I want to unfold. Let no place in me hold itself closed, for where I am closed, I am false. Closed equals hidden, equals secret. Why choose folded, to remain closed? Fear, shame, guilt. Fear of my own inadequacies; shame that after all of the grace and the love I am still much afraid; guilt for the ways (large and small) that I know I am failing the gift of this time.
Unfolding. Unfolding equals exposing, unearthing, truth-telling. Exposing my vulnerabilities (the snivelling coward that lurks in my heart); unearthing through careful toil my hopes and dreams; telling the truth about my uncertainties and shortcomings, but also my talents and courage (which share space with that coward).
I want to unfold. Because, unfolded, I am myself: a plain square of paper, open to the sunlight. Able to breathe because I am no longer tightly crimped. My pride wants me to “be among the wise ones — or alone”, but truthfully, I am content to be alone and small enough for this world. It’s only on my bad days I think, “Any smaller or more alone, and I would disappear.”
As I sat in the Peace Garden, contemplating the Rilke poem through the oddly curved lens of my current life-in-limbo, I wasn’t thinking about the Divine, or Rilke’s obvious desire for deeper connection and relationship with God. I wan’t thinking of peace. I was thinking about the falseness of being closed – of pretending to be less needy or more sure than I am. Of the artiface, not the art, of origami.

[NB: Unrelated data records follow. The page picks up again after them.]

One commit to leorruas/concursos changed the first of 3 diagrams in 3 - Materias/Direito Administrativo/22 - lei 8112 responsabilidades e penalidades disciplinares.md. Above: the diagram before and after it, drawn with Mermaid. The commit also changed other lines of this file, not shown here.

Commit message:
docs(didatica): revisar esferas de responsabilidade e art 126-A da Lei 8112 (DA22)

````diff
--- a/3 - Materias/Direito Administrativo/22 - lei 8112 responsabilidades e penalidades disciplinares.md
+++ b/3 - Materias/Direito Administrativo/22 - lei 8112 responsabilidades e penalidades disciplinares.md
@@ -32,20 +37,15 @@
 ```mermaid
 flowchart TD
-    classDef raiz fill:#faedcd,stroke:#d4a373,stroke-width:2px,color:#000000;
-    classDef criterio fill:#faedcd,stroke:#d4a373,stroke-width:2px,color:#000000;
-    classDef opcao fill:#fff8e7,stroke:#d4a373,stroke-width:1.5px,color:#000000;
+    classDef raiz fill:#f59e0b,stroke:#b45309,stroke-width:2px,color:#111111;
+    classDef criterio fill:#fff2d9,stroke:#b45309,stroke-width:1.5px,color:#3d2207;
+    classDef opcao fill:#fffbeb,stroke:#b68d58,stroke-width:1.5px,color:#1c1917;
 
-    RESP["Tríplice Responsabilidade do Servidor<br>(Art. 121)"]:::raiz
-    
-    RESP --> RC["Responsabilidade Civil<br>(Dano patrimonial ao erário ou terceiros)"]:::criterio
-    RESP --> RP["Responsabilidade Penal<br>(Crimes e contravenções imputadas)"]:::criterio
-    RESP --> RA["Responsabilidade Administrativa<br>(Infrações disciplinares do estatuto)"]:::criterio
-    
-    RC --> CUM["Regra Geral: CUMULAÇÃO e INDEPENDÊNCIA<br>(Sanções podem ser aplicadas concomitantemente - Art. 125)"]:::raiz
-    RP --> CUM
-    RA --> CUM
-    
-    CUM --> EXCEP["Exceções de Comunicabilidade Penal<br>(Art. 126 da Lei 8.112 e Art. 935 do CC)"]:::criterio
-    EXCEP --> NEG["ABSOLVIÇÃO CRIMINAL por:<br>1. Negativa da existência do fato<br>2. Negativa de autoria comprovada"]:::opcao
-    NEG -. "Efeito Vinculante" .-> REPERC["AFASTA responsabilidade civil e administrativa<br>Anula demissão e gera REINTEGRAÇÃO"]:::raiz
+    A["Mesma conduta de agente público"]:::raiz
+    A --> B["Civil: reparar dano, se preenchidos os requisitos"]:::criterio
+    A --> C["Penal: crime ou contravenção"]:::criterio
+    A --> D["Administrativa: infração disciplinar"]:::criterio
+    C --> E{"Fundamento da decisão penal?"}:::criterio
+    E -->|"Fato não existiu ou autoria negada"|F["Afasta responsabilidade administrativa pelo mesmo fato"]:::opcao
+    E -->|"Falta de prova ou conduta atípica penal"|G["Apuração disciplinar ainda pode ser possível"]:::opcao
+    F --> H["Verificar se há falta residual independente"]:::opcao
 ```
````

And then I saw it: one tiny white paper crane among the plantings. Fragile and pure, untouched by the dirt it rested upon. One wish, not the famous one-thousand, for peace. One tiny, fledgeling hope for something better. And I laughed, realizing that while a person should take care to remain unfolded, it is fine for paper. The paper crane was made more by folding, while I was less. Yet both of us yearn for peace – the peace that comes with understanding and compassion.